■ **Provided entries**:
※
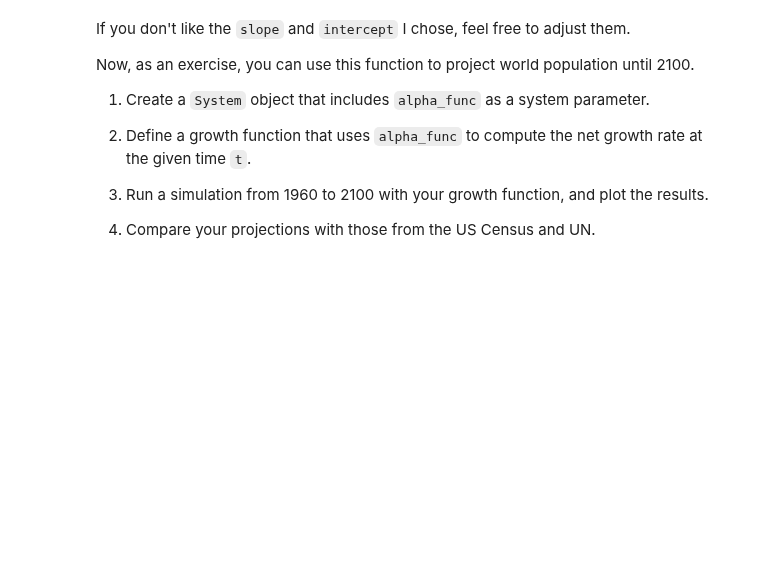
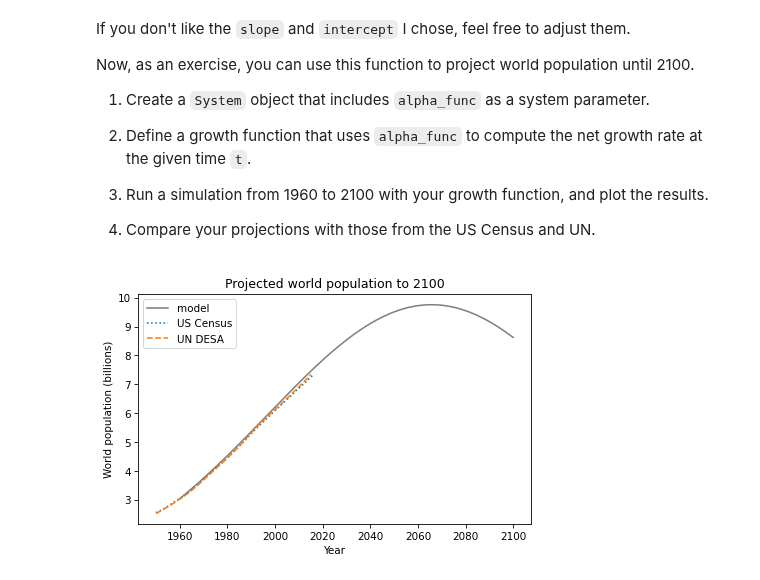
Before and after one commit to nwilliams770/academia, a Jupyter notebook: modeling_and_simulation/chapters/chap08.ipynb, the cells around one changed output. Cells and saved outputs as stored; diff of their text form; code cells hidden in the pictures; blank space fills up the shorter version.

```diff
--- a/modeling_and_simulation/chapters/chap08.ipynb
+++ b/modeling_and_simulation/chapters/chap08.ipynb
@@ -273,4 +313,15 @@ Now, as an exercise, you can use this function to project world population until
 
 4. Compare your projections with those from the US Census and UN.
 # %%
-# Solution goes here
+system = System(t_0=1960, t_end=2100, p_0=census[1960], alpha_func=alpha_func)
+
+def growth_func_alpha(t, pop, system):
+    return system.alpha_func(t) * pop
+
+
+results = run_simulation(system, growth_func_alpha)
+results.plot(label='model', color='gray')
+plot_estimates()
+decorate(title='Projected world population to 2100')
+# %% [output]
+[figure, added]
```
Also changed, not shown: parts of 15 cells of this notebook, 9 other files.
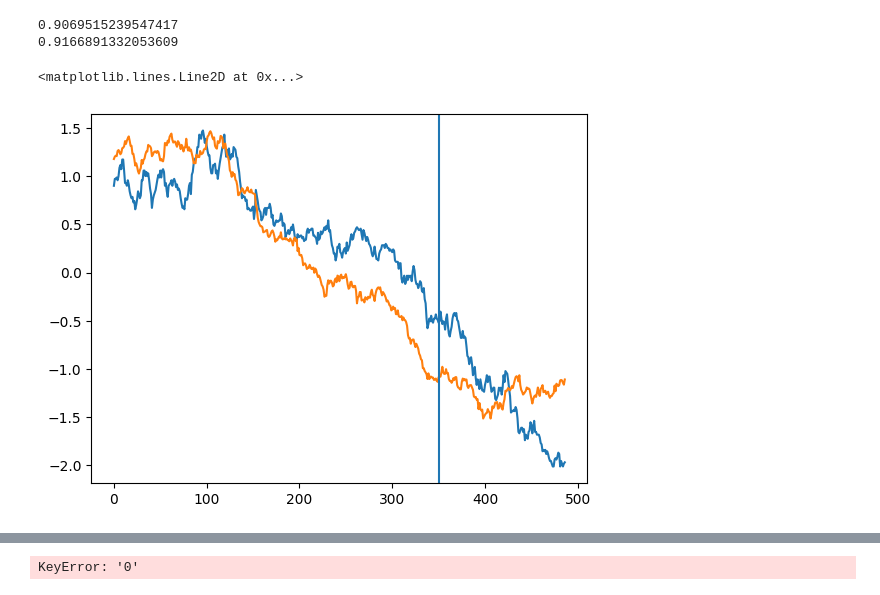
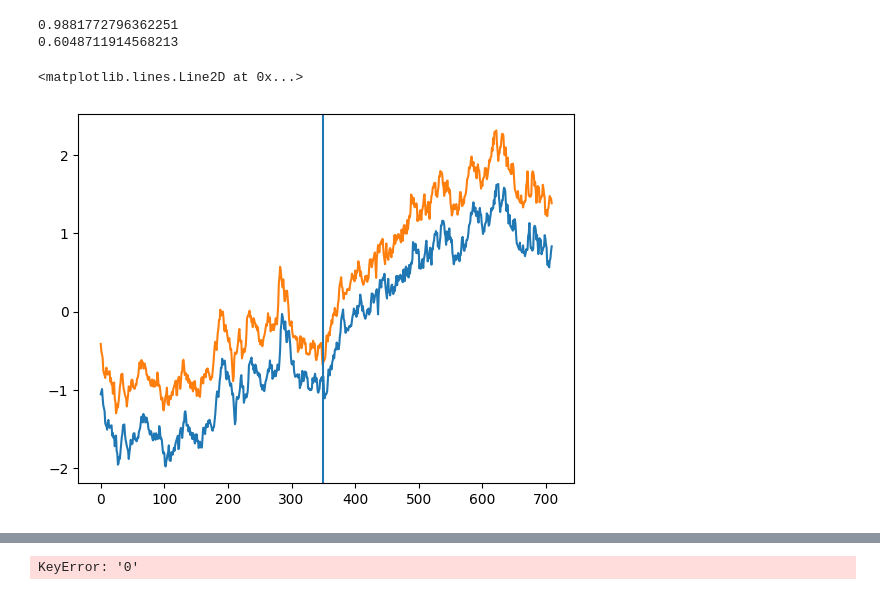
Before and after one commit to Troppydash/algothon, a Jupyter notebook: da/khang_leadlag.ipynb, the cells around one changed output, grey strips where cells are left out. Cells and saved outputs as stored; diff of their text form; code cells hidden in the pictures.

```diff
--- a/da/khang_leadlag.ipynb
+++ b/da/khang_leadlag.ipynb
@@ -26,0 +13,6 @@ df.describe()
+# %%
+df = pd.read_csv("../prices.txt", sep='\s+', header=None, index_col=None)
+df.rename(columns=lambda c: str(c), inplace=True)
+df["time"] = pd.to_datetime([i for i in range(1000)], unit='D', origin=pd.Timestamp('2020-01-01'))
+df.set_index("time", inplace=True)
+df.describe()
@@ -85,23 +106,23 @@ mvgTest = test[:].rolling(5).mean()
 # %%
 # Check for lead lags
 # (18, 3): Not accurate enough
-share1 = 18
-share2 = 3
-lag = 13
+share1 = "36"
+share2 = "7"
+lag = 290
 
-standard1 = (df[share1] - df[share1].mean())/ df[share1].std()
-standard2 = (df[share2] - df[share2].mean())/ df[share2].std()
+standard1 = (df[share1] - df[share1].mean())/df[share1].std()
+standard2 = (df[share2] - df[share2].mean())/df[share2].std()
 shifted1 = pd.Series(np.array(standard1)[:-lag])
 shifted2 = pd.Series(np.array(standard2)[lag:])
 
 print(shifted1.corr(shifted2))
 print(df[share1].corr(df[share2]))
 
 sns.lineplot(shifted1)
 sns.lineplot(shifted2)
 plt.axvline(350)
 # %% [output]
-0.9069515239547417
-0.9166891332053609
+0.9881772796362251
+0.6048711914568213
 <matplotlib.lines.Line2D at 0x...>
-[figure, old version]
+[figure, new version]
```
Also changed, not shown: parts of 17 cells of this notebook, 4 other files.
※
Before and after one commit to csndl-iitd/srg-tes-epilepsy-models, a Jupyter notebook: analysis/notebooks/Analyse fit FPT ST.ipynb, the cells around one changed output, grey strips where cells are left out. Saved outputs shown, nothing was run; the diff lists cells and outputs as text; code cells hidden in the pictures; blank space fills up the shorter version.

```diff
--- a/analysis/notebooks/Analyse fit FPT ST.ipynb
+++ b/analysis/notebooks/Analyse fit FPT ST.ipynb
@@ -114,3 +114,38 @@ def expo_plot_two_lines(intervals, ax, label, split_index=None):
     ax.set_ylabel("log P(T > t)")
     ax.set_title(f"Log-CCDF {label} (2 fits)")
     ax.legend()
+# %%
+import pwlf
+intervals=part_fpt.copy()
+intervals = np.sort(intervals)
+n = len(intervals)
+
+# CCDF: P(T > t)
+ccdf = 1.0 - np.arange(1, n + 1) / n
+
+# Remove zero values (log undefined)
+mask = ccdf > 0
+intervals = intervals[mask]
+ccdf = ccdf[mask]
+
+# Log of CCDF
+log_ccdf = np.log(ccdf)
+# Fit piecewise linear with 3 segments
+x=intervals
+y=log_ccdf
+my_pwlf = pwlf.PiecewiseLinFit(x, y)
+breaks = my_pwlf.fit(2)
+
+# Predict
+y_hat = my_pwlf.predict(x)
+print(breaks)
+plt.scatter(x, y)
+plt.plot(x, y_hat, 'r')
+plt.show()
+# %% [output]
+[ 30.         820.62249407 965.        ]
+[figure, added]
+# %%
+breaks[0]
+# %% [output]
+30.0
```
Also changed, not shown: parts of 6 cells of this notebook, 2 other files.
※
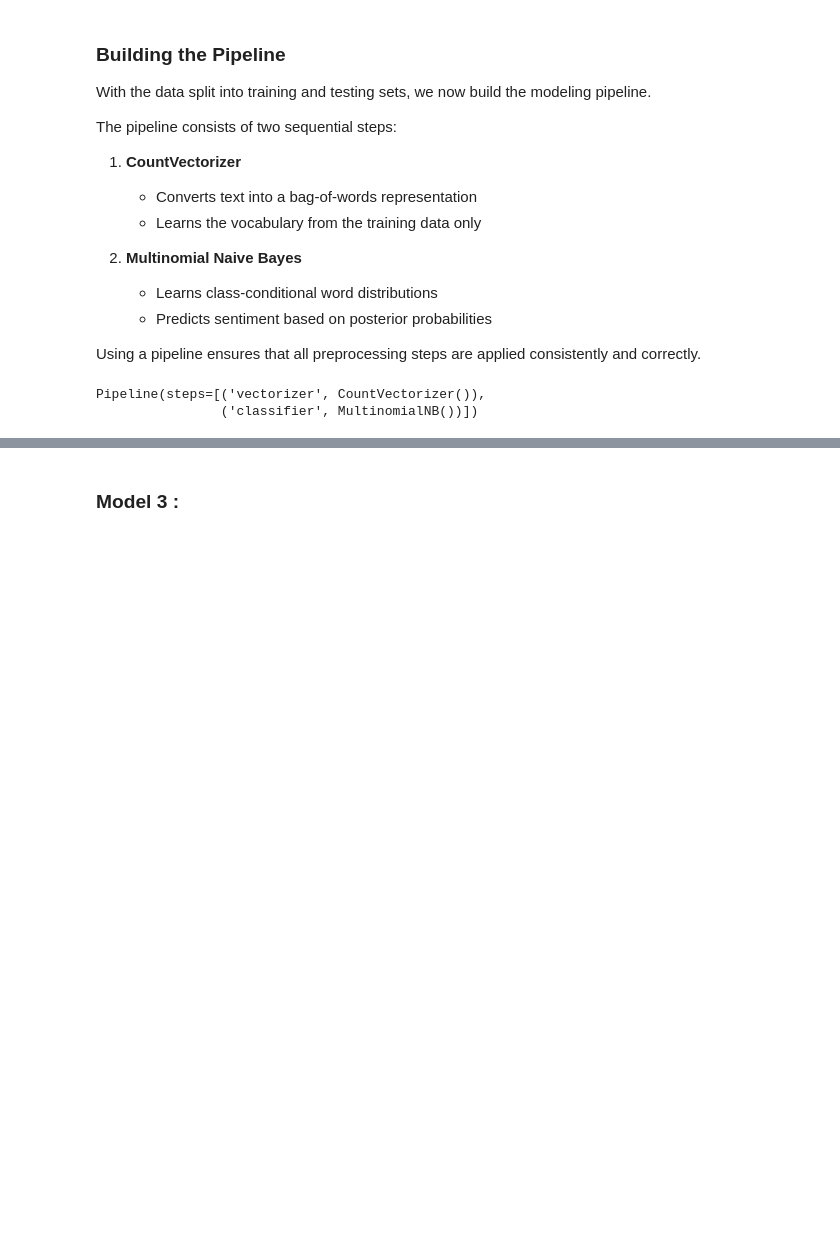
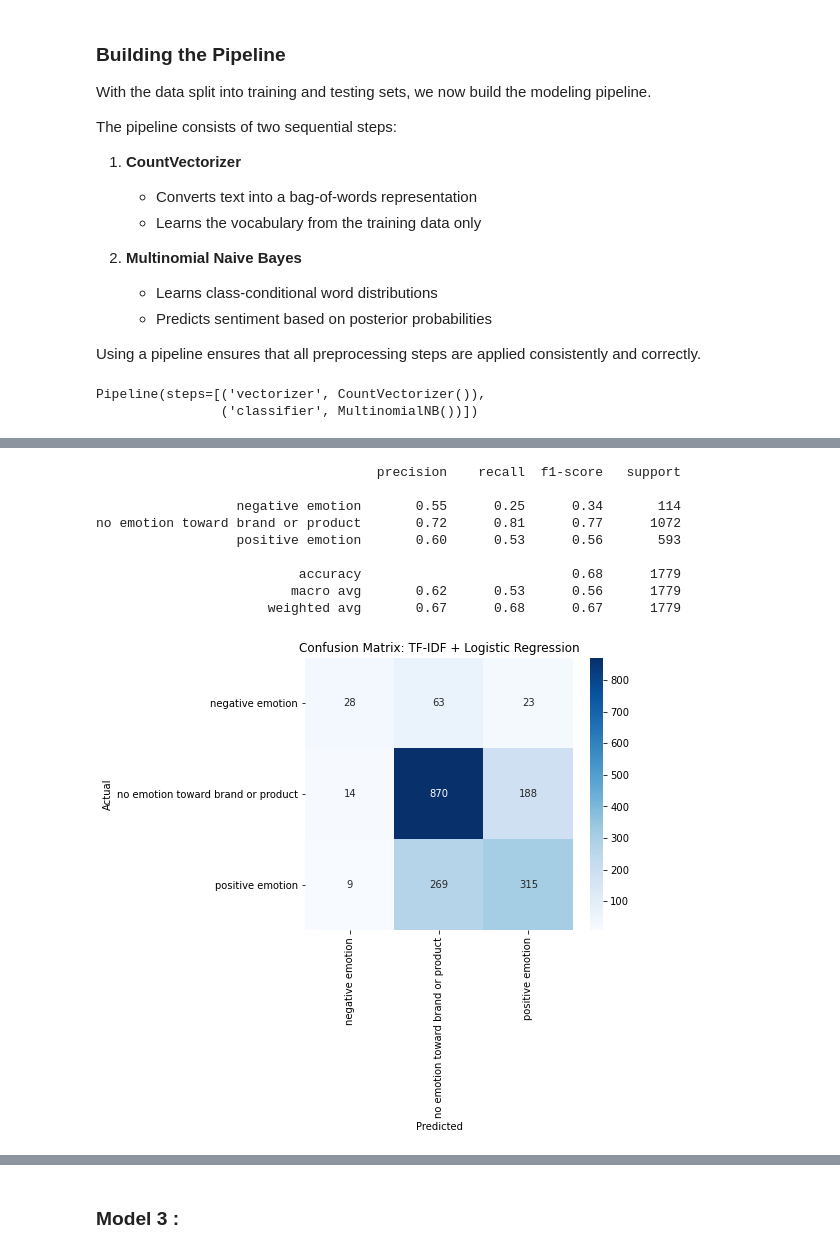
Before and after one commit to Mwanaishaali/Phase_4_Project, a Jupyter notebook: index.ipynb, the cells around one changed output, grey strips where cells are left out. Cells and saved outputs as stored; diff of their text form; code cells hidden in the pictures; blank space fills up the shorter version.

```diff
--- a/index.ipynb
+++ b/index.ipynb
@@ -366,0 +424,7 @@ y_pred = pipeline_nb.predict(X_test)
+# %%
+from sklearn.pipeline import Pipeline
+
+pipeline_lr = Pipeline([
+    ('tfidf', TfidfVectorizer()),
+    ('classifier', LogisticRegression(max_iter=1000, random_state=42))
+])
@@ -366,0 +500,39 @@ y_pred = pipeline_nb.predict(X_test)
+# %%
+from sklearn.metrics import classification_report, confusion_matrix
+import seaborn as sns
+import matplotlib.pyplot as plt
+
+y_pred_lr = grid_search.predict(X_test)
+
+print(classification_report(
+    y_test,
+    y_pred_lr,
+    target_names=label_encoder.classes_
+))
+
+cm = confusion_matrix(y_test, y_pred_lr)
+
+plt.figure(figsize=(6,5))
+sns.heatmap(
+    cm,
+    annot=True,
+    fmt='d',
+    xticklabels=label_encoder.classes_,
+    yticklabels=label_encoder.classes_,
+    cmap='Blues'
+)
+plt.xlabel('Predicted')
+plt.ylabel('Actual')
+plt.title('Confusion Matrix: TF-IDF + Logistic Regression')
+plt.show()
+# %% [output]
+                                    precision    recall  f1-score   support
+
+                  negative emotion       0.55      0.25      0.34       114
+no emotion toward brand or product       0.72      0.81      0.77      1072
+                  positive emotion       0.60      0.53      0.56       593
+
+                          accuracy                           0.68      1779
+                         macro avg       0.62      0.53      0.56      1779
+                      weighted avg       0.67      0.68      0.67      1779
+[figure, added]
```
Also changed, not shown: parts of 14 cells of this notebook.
※
■ **Aim of the exercise**: Your task is to list each line of the records with the word "print".

■ **Result of this task**:
 print(shifted1.corr(shifted2))
 print(df[share1].corr(df[share2]))
+print(breaks)
+print(classification_report(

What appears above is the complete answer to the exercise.